In her article, Maureen describes two examples; one reacting to a power outage in a building, and the other an office coffee maker that goes down depriving staff of their morning cuppa java. In both cases the solution involves sending people to correct the problem. Looking at her simple example, she says:
The coffee maker goes on the fritz. A coffee-loving employee steps into the room, discovers the problem, and scans a barcode on the coffee maker with their mobile device to report the incident online. A pre-approved, vetted supplier is automatically dispatched to repair the machine, which might even be fixed remotely. The digital system takes care of it all, with each stage of the process clearly noted and tracked online. Not only does the repair essentially take care of itself, but the fix also happens fairly rapidly, minimizing the disappointment of office coffee enthusiasts.
Finding the broken machine really isn’t where operating costs are incurred. Fixing it is. And, that’s the piece, the actual service intervention, that needs to be managed to reduce operating costs.
If, as Maureen suggests, the bar-code directly connects the coffeemaker to a pre-approved vendor, how does the facility operator know that the repair was completed in a timely manner, or control the cost of the repair?
I suggest that the entire service process needs to be digitized (in case you haven’t guessed, that’s what we are do at BuiltSpace), so that not only does the barcode (or a sensor on the coffee machine) trigger the service intervention, and the service request go to the vendor, but the vendor’s processes are integrated (through shared “digital” buildings), to capture when the vendor arrives on site, when the work is completed, what the problem was, and what the whole intervention costs. It’s all done by mobile app, connected to the building, creating a digital service history for each facility.
But it shouldn’t stop there. The invoice for the coffee machine repair should be delivered, in near real-time, to the facilities operator, with a direct link back to the equipment serviced. (And, if it works for the coffee service company, the HVAC contractor, plumber, electrician, cleaner, and everybody else involved in servicing your buildings can also be digitized).
If you can measure building services, you can manage them. Is there waste? You bet. Both sides of each service transaction have high administrative overhead to deal with the paperwork generated by each service intervention. Field service technicians often arrive on site lacking even basic information about what they are asked to troubleshoot. Facilities staff spend an inordinate amount of time trying to discover if invoiced work was ever done. Digitizing service transactions allow facilities operators to shed their own administrative costs while digitally monitoring more cost-effective vendors armed with their own efficient processes.
It’s actually easier to start with transformation of business processes than “connecting” each building. With process improvement there is no hardware to engineer, install or maintain. You simply need to subscribe to a “digital building” in the cloud, and require that your service providers provide their services-as-data, using the mobile apps provided by our platform. You simply invite them to the buildings they service on your behalf.

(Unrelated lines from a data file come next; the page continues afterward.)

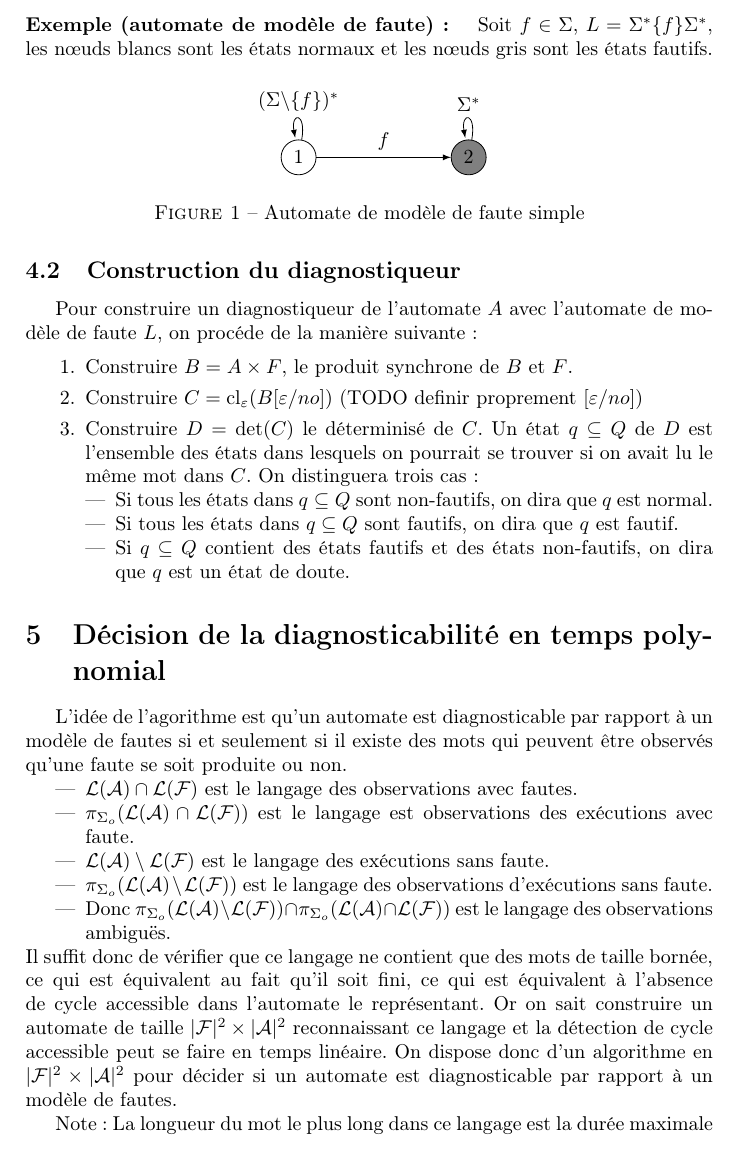
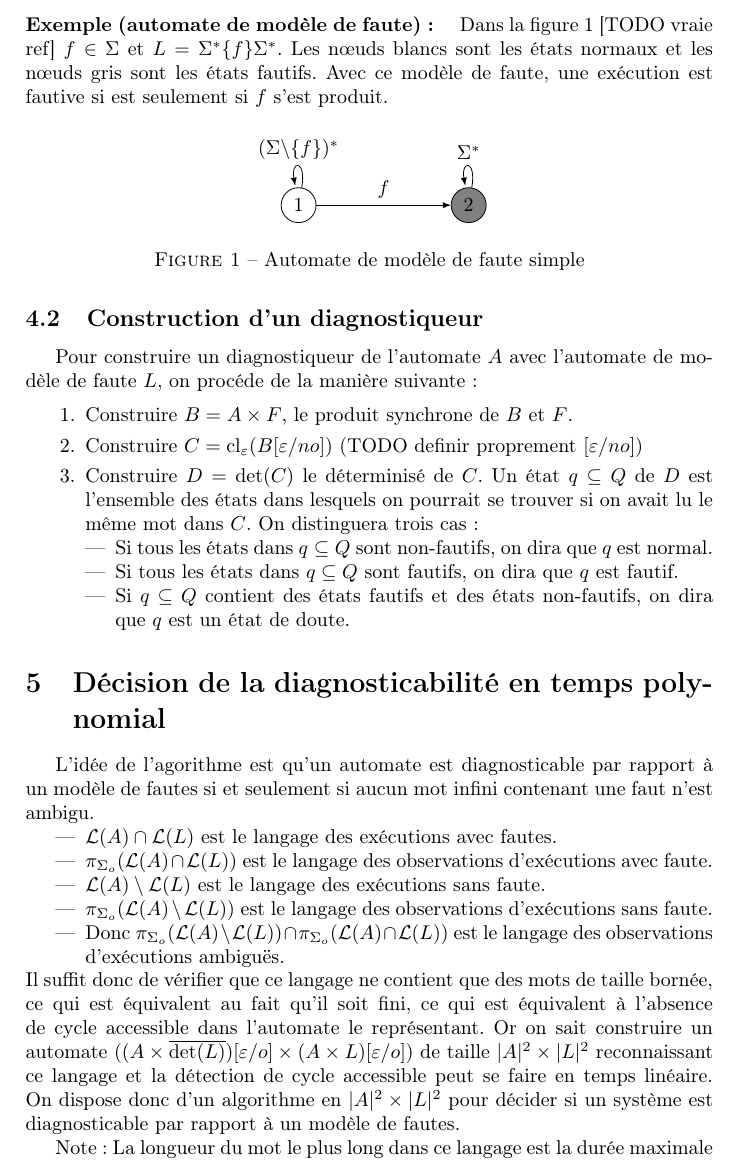
Before and after one commit to xavierm02/Projet-M1, a LaTeX paper (main.tex): part of page 3 of 5, cut so that both start at the same text. Compiled offline with pdfLaTeX.

Commit message:
More stuff

```diff
--- a/main.tex
+++ b/main.tex
@@ -106,7 +106,7 @@ C'est un automate qui reconnait le langage de faute L. Les états finaux de l'au
 
     \paragraph{Exemple (automate de mod\`ele de faute): } %Il faudrait ajouter les états initiaux (mais je ne sais pas comment faire)
 
-   Soit $f\in \Sigma$, $L  = \Sigma^*\{f\}\Sigma^*$, les  nœuds blancs sont les états normaux et les nœuds gris sont les \'etats fautifs.
+   Dans la figure 1 [TODO vraie ref] $f\in \Sigma$ et $L  = \Sigma^*\{f\}\Sigma^*$. Les  nœuds blancs sont les états normaux et les nœuds gris sont les \'etats fautifs. Avec ce mod\`ele de faute, une ex\'ecution est fautive si est seulement si $f$ s'est produit.
         \begin{figure}[H]
                 \centering
                 \begin{tikzpicture}
@@ -119,7 +119,8 @@ C'est un automate qui reconnait le langage de faute L. Les états finaux de l'au
                 \caption{Automate de mod\`ele de faute simple}
         \end{figure}
 
-    \subsection{Construction du diagnostiqueur}
+
+    \subsection{Construction d'un diagnostiqueur}
     Pour construire un diagnostiqueur de l'automate $A$ avec l'automate de mod\`ele de faute $L$, on proc\'ede de la mani\`ere suivante :
 
 \begin{enumerate}
@@ -136,16 +137,16 @@ C'est un automate qui reconnait le langage de faute L. Les états finaux de l'au
 
 \section{D\'ecision de la diagnosticabilit\'e en temps polynomial}
 
-L'id\'ee de l'agorithme est qu'un automate est diagnosticable par rapport \`a un mod\`ele de fautes si et seulement si il existe des mots qui peuvent être observés qu'une faute se soit produite ou non.
+L'id\'ee de l'agorithme est qu'un automate est diagnosticable par rapport \`a un mod\`ele de fautes si et seulement si aucun mot infini contenant une faut n'est ambigu.
 
 \begin{itemize}
-  \item $\mathcal L (\mathcal A) \cap \mathcal L(\mathcal F)$ est le langage des observations avec fautes.
-  \item $\pi_{\Sigma_o}(\mathcal L (\mathcal A) \cap \mathcal L(\mathcal F))$ est le langage est observations des ex\'ecutions avec faute.
-  \item $\mathcal L(\mathcal A) \setminus \mathcal L(\mathcal F)$ est le langage des ex\'ecutions sans faute.
-  \item $\pi_{\Sigma_o}(\mathcal L(\mathcal A) \setminus \mathcal L(\mathcal F))$ est le langage des observations d'ex\'ecutions sans faute.
-  \item Donc $\pi_{\Sigma_o}(\mathcal L(\mathcal A) \setminus \mathcal L(\mathcal F)) \cap \pi_{\Sigma_o}(\mathcal L (\mathcal A) \cap \mathcal L(\mathcal F))$ est le langage des observations ambiguës.
+  \item $\mathcal L (A) \cap \mathcal L(L)$ est le langage des ex\'ecutions avec fautes.
+  \item $\pi_{\Sigma_o}(\mathcal L (A) \cap \mathcal L(L))$ est le langage des observations d'ex\'ecutions avec faute.
+  \item $\mathcal L(A) \setminus \mathcal L(L)$ est le langage des ex\'ecutions sans faute.
+  \item $\pi_{\Sigma_o}(\mathcal L(A) \setminus \mathcal L(L))$ est le langage des observations d'ex\'ecutions sans faute.
+  \item Donc $\pi_{\Sigma_o}(\mathcal L(A) \setminus \mathcal L(L)) \cap \pi_{\Sigma_o}(\mathcal L (A) \cap \mathcal L(L))$ est le langage des observations d'ex\'ecutions ambiguës.
 \end{itemize}
-Il suffit donc de v\'erifier que ce langage ne contient que des mots de taille born\'ee, ce qui est équivalent au fait qu'il soit fini, ce qui est \'equivalent \`a l'absence de cycle accessible dans l'automate le repr\'esentant. Or on sait construire un automate de taille $|\mathcal F|^2 \times |\mathcal A|^2$ reconnaissant ce langage et la d\'etection de cycle accessible peut se faire en temps lin\'eaire. On dispose donc d'un algorithme en $|\mathcal F|^2 \times |\mathcal A|^2$ pour d\'ecider si un automate est diagnosticable par rapport \`a un mod\`ele de fautes.
+Il suffit donc de v\'erifier que ce langage ne contient que des mots de taille born\'ee, ce qui est équivalent au fait qu'il soit fini, ce qui est \'equivalent \`a l'absence de cycle accessible dans l'automate le repr\'esentant. Or on sait construire un automate ($(A\times \overline{\det(L)})[\varepsilon/o] \times (A\times L)[\varepsilon/o]$) de taille $|A|^2 \times |L|^2$ reconnaissant ce langage et la d\'etection de cycle accessible peut se faire en temps lin\'eaire. On dispose donc d'un algorithme en $|A|^2 \times |L|^2$ pour d\'ecider si un syst\`eme est diagnosticable par rapport \`a un mod\`ele de fautes.
 
 Note : La longueur du mot le plus long dans ce langage est la dur\'ee maximale pendant laquelle on ne sait pas si le syst\`eme a fait une faute ou non.
 
```
Also changed, not shown: main.tex (4 more changed lines).
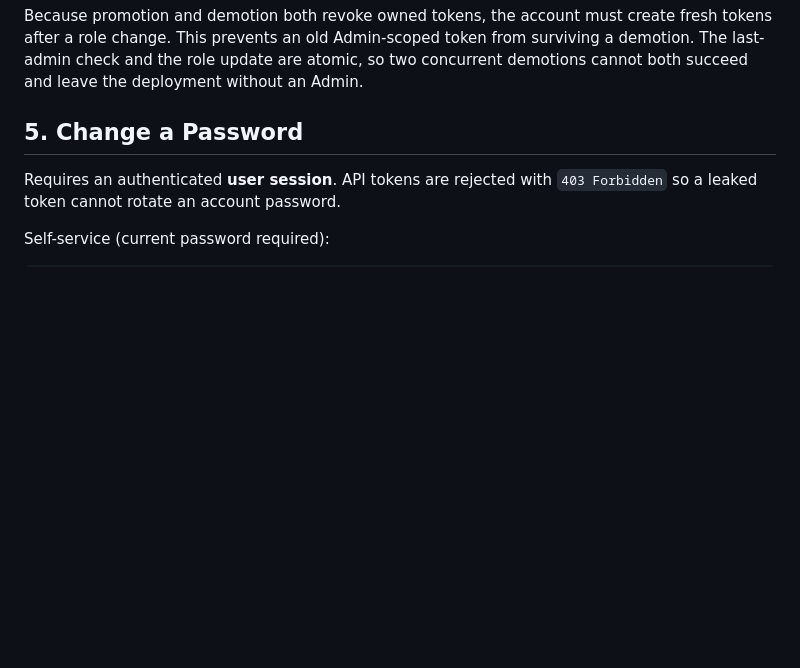
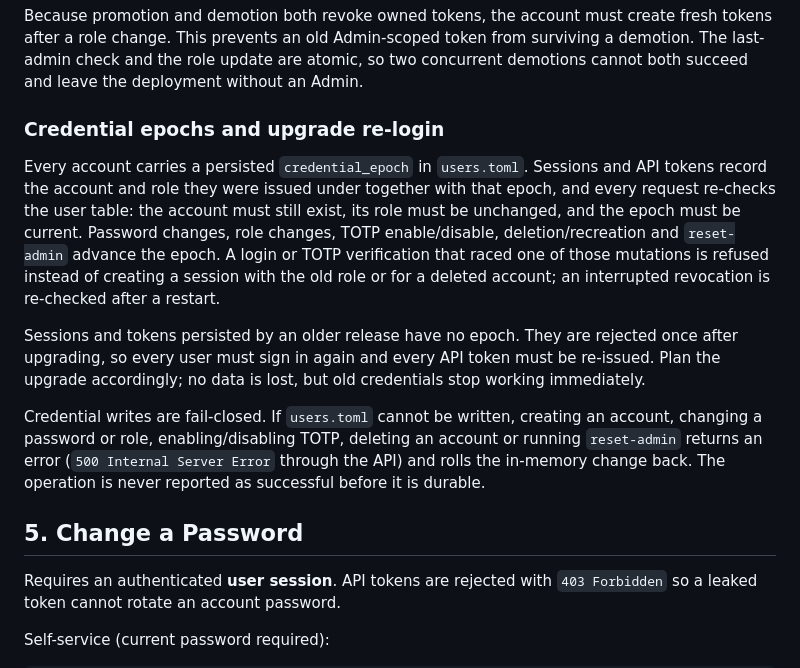
Before and after one commit to kubaeror/sito-dns, a Markdown page: docs/user-management.md, the part around the change. Rendered like a GitHub page; blank space fills up the shorter version.

Commit message:
docs: document credential epochs and forced upgrade re-login
Signed-off-by: kubaeror <kuba.konat@kubaeror.pl>

```diff
--- a/docs/user-management.md
+++ b/docs/user-management.md
@@ -183,6 +183,28 @@ create fresh tokens after a role change. This prevents an old Admin-scoped
 token from surviving a demotion. The last-admin check and the role update are
 atomic, so two concurrent demotions cannot both succeed and leave the
 deployment without an Admin.
+
+### Credential epochs and upgrade re-login
+
+Every account carries a persisted `credential_epoch` in `users.toml`. Sessions
+and API tokens record the account and role they were issued under together with
+that epoch, and every request re-checks the user table: the account must still
+exist, its role must be unchanged, and the epoch must be current. Password
+changes, role changes, TOTP enable/disable, deletion/recreation and
+`reset-admin` advance the epoch. A login or TOTP verification that raced one of
+those mutations is refused instead of creating a session with the old role or
+for a deleted account; an interrupted revocation is re-checked after a restart.
+
+Sessions and tokens persisted by an older release have no epoch. They are
+rejected once after upgrading, so every user must sign in again and every API
+token must be re-issued. Plan the upgrade accordingly; no data is lost, but old
+credentials stop working immediately.
+
+Credential writes are fail-closed. If `users.toml` cannot be written, creating
+an account, changing a password or role, enabling/disabling TOTP, deleting an
+account or running `reset-admin` returns an error (`500 Internal Server Error`
+through the API) and rolls the in-memory change back. The operation is never
+reported as successful before it is durable.
 
 ## 5. Change a Password
 
```
Also changed, not shown: CHANGELOG.md (+15 -0 lines), docs/configuration-reference.md (+1 -1 lines).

Digital building subscriptions are available for as little as $300 per year.
How much opportunity for cost reduction is hiding in plain sight, across your CRE portfolio? BuiltSpace will help you find it.
Wishing you a very healthy and prosperous year ahead.
I estimate overall efficiency improvements of 30-40 percent will be possible when all building service processes are digitized, with each service intervention delivered as data in real-time, and data shared via a common “digital building” repository.
I’ve used IFMA’s global outsourced facilities estimate of $1.12 trillion, (but that clearly underestimates the full cost of operating facilities as it doesn’t include the administrative and management costs for the real estate owner, only the outsourced costs). Based on this estimate, a 35% savings in operating costs, globally, could provide $400 billion in annual savings to commercial/corporate real estate operators.